Senate panel wraps up day one of confirmation hearings for Amy Coney Barrett
WASHINGTON— The Senate Judiciary Committee wrapped up the first of four days of Supreme Court confirmation hearings for Judge Amy Coney Barrett around 2:30 p.m. on Monday.
The hearing, which was held in a mostly empty room, with some senators joining virtually because of the COVID-19 pandemic, began at 9 a.m.
Democratic and Republican members of the committee gave opening statements.
Barrett also gave her opening statement, saying in part that she believes the court should interpret the U.S. Constitution and laws “as they are written.”
Two lawmakers from Indiana, senators Todd Young and Mike Braun spoke before Barrett.
The former dean of the Notre Dame Law School who hired Barrett, Patricia O’Hara, was also scheduled to speak but due to technical difficulties, she was unable to deliver remarks.

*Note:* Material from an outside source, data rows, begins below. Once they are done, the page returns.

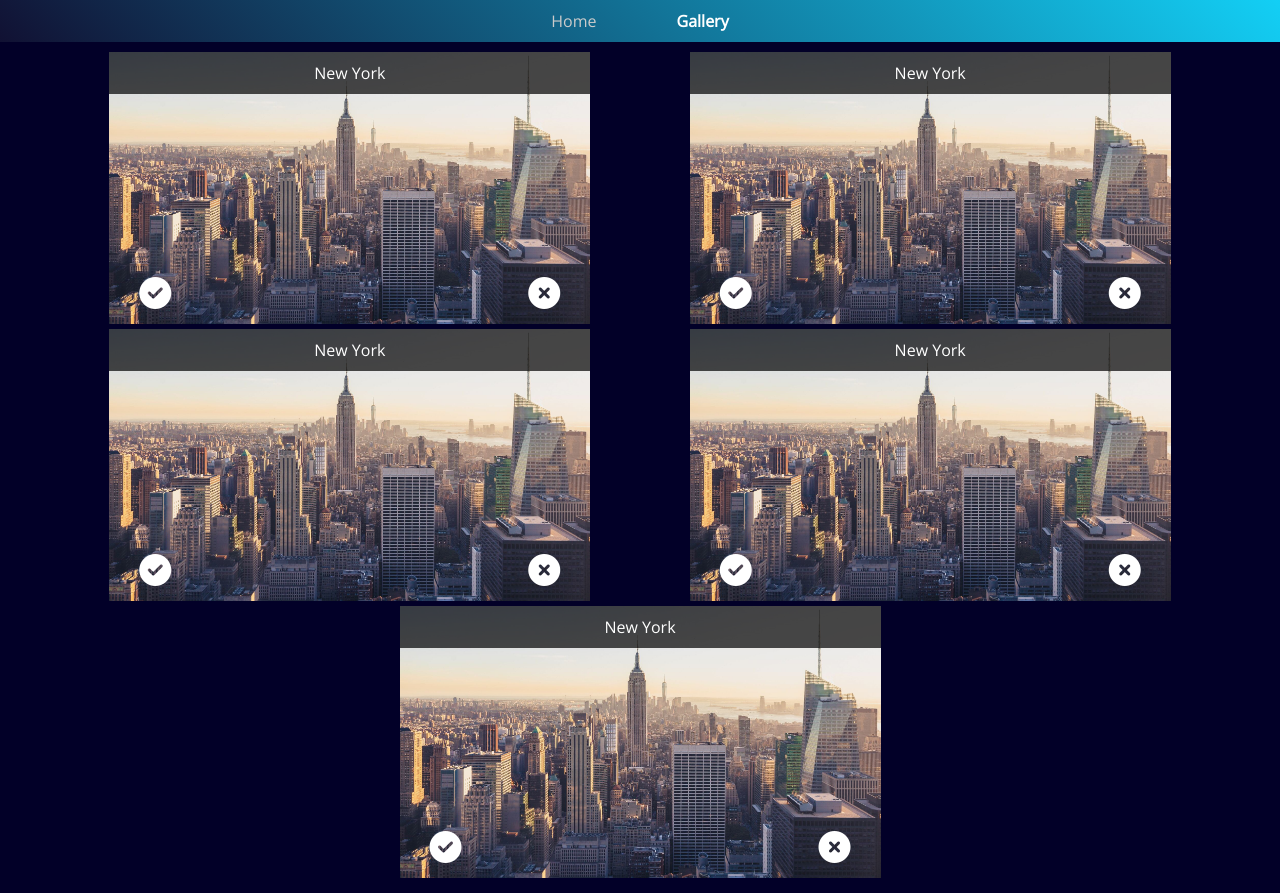
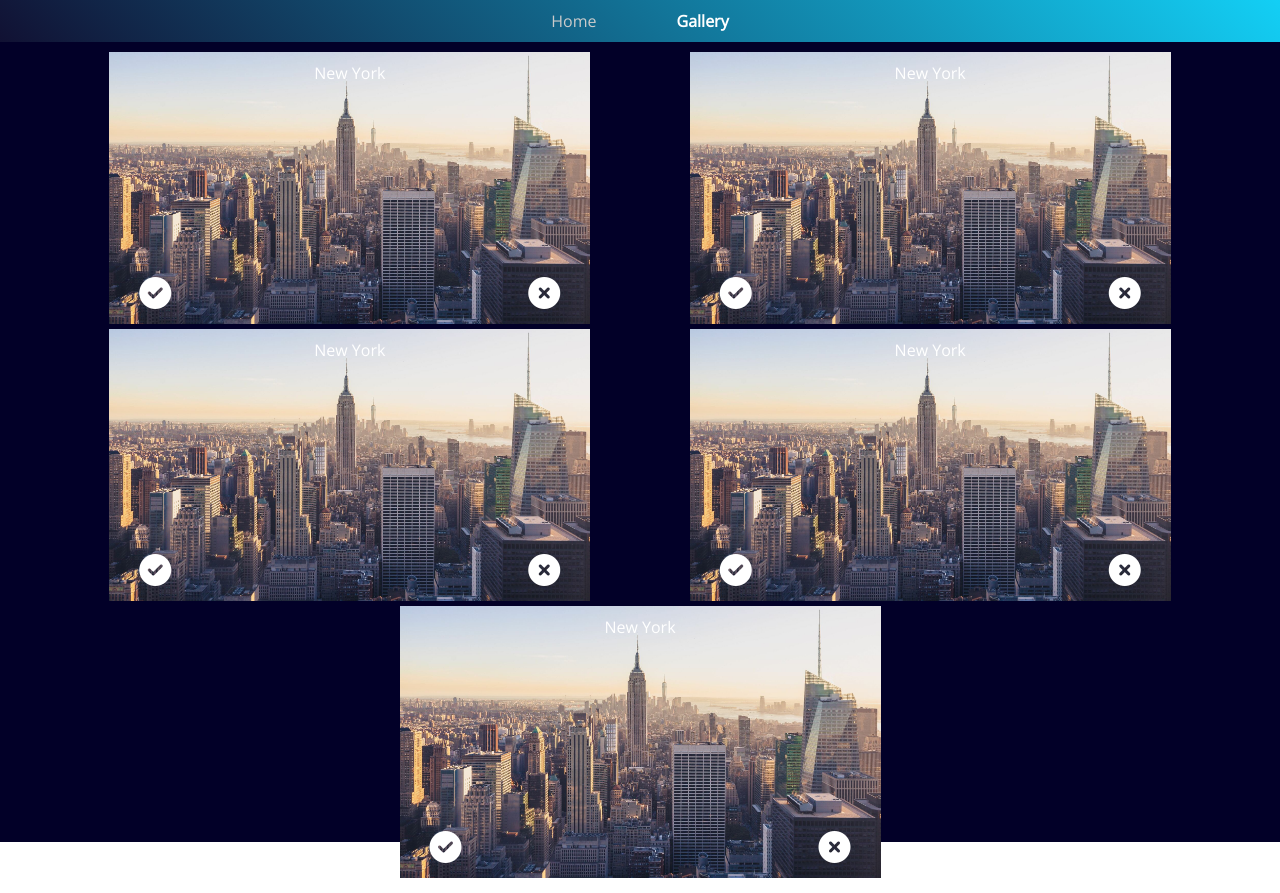
Before and after one commit to jaidenShepard/front-end-test, a Vue app: page /gallery in a window 1280 px wide. Built offline with nearby package versions, Linux system fonts and the light colour scheme.

Commit message:
Fix Styling on gallery

```diff
--- a/src/App.vue
+++ b/src/App.vue
@@ -21,7 +21,6 @@ export default {
 }
 
 body {
-  background: rgb(2, 0, 40);
   font-family: "Open Sans";
   text-align: center;
   -webkit-font-smoothing: antialiased;
--- a/src/components/GalleryItem.vue
+++ b/src/components/GalleryItem.vue
@@ -31,7 +31,7 @@ export default {
 .titleOverlay {
   position: absolute;
   top: 0;
-  background: rgba(0, 0, 0, 0.7);
+  background: rgba(0, 0, 0, 0);
   width: 100%;
   color: white;
   padding: 10px;
--- a/src/views/Gallery.vue
+++ b/src/views/Gallery.vue
@@ -18,10 +18,14 @@ export default {
 
 <style lang="scss" scoped>
 .gallery {
+  background: rgb(2, 0, 40);
   padding: 10px;
   display: flex;
   flex-wrap: wrap;
+  align-items: flex-start;
+  align-content: flex-start;
   justify-content: space-evenly;
+  height: 100vh;
 }
 @media (max-width: 576px) {
   .gallery {
```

Senate Judiciary Chairman Lindsey Graham closed the hearing by saying “we’re going to have a couple of long days ahead.”
On Tuesday, Barrett will begin answering questions posed by lawmakers.
President Donald Trump nominated Barrett to replace the late Justice Ruth Bader Ginsburg during an announcement in the White House's Rose Garden on September 26.
Trump and Republicans hope to install Barrett on the Supreme Court before Election Day on November 3.
Democrats worry that Barrett, a conservative, would vote to rule that the Affordable Care Act is unconstitutional in an upcoming case.
Barrett’s place on the court would shift the balance farther right, in favor of conservatives 6-3.
Barrett was confirmed to the federal appeals court in 2017 and previously clerked for Justice Antonin Scalia. The judge is also a professor at the University of Notre Dame’s Law School.